CBP Advises Travelers Bound for South Texas Ports to Obtain Their I-94s Early
SOUTH TEXAS – U.S. Customs and Border Protection officials at South Texas ports of entry are anticipating an increase in applications by Mexican travelers for the required I-94 permit during the Christmas and New Year’s holiday season. Mexican border crossing card (or “laser visa”) holders who plan to visit the U.S. for more than 30 days and or will travel more than 25 miles from the border during the upcoming travel season, are urged to obtain the essential document early instead of waiting until the day of travel.
“Due to our unique geography, a significant percentage of U.S.-bound Mexican travelers cross the border at South Texas ports,” said Director, Field Operations David P. Higgerson, Laredo Field Office. “We strongly encourage those travelers to obtain their I-94s early, travel at off-peak times and obtain radiofrequency-enabled documents to use Ready Lanes and avoid unnecessary delays.”
All traveling family members need to be present during the I-94 application process. Those requesting the permits must be able to establish financial solvency and proof of residency outside the U.S., and must demonstrate that they have sufficiently strong ties to their country of origin including a home abroad they do not intend to abandon. Applicants who present a border crossing card (or laser visa) are not eligible to work in the United States.
Also, CBP advises that those who traveled by air and had their passports stamped on a previous trip don’t have a valid I-94 in force and would still need to obtain a paper I-94 if they plan to travel beyond the border zone via a land border port of entry.
When crossing the border, travelers must declare all agriculture products such as meats, fruits, vegetables and holiday decorations that may have hay or straw as an ingredient. These are not allowed into the U.S. due to possible insects and diseases that could harm the nation’s agricultural industry.
CBP officers have the responsibility to inspect you and your belongings. This may include your luggage, vehicle, and a search of your person, and is meant to enforce our laws as well as protect legitimate travelers.
CBP officials continually monitor traffic and border crossing times and will employ various traffic management operations to maintain the flow of traffic during periods of exceptionally heavy usage.
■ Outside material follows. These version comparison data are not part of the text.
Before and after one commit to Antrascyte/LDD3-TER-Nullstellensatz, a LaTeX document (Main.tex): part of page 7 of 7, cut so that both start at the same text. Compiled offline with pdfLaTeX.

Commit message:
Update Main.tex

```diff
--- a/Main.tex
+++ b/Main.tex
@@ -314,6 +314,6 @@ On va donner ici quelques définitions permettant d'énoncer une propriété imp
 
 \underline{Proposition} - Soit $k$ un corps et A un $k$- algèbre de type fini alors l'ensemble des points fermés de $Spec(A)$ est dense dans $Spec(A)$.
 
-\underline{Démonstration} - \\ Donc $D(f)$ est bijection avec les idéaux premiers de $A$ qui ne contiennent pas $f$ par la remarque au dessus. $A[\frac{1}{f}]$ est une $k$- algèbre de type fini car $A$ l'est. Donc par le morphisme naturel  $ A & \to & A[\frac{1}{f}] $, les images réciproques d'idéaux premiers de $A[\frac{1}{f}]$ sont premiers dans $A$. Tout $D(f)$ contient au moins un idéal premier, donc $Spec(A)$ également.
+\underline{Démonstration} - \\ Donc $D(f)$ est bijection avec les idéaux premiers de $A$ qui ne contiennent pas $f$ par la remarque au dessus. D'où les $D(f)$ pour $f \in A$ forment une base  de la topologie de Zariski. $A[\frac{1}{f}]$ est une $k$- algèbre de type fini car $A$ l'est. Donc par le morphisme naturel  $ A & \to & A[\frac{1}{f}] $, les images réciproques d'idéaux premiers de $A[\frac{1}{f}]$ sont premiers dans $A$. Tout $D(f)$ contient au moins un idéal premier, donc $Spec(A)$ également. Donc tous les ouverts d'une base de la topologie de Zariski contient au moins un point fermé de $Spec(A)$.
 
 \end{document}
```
Avoid peak travel times when at all possible. The heaviest traffic periods typically are between the hours of 6 a.m. to 9 a.m. and 2 p.m. to 8 p.m. daily at most South Texas ports. During periods of heavy traffic, border crossers may wish to consider alternate crossings such as Colombia-Solidarity Bridge, Donna International Bridge or Free Trade Bridge at Los Indios.
U.S. Customs and Border Protection is the unified border agency within the Department of Homeland Security charged with the management, control and protection of our nation's borders at and between the official ports of entry. CBP is charged with keeping terrorists and terrorist weapons out of the country while enforcing hundreds of U.S. laws.